What to work on: Work through the records below, line by line, and say how many lines include "setNewIngredient", with nothing else.

[Code change snippets]
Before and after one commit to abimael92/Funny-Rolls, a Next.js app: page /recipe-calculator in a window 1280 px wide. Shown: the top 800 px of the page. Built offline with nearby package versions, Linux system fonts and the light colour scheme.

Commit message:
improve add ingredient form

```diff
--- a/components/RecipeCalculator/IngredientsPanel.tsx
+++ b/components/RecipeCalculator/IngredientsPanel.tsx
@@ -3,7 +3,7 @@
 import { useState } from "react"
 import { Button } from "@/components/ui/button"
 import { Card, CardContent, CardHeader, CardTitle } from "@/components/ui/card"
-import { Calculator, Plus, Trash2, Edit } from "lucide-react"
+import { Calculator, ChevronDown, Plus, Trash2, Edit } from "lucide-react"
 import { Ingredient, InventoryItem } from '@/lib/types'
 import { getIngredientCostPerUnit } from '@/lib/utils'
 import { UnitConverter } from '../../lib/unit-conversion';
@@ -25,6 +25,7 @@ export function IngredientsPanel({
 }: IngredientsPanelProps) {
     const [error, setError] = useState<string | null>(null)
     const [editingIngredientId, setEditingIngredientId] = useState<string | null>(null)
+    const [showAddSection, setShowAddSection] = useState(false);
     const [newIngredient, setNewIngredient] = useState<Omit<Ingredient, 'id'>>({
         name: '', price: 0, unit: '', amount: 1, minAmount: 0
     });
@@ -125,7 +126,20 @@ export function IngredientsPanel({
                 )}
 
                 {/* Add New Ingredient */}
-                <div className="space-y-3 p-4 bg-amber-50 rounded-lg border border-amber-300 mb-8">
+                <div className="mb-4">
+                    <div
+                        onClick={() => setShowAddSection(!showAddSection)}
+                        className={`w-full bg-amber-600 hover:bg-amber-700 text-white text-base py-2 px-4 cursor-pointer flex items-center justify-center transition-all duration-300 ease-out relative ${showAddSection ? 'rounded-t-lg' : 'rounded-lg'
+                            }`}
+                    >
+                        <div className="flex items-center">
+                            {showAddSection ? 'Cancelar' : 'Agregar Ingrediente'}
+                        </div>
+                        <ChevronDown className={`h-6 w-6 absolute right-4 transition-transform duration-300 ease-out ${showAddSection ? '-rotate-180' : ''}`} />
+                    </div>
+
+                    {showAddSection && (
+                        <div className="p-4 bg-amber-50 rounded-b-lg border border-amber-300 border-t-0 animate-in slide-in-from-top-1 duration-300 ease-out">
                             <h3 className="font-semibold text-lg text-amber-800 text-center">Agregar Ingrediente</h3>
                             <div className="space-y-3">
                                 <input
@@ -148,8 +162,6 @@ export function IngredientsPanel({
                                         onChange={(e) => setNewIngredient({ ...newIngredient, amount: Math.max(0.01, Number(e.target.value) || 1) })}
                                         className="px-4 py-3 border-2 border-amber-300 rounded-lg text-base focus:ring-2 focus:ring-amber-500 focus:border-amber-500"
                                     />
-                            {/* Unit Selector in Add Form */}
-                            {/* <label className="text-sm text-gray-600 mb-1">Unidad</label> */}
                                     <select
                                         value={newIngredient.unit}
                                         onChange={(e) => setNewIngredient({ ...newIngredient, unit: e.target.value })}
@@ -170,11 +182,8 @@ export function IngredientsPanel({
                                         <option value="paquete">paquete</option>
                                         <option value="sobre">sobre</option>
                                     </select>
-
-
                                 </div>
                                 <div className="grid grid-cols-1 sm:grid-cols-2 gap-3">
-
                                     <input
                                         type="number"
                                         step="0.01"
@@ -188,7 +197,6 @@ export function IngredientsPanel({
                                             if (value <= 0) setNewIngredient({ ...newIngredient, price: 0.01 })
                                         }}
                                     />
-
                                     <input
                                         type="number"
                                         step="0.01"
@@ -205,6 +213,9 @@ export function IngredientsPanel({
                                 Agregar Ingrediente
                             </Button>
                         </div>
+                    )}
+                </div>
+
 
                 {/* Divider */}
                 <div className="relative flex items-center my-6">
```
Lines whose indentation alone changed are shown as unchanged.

Completed task: 4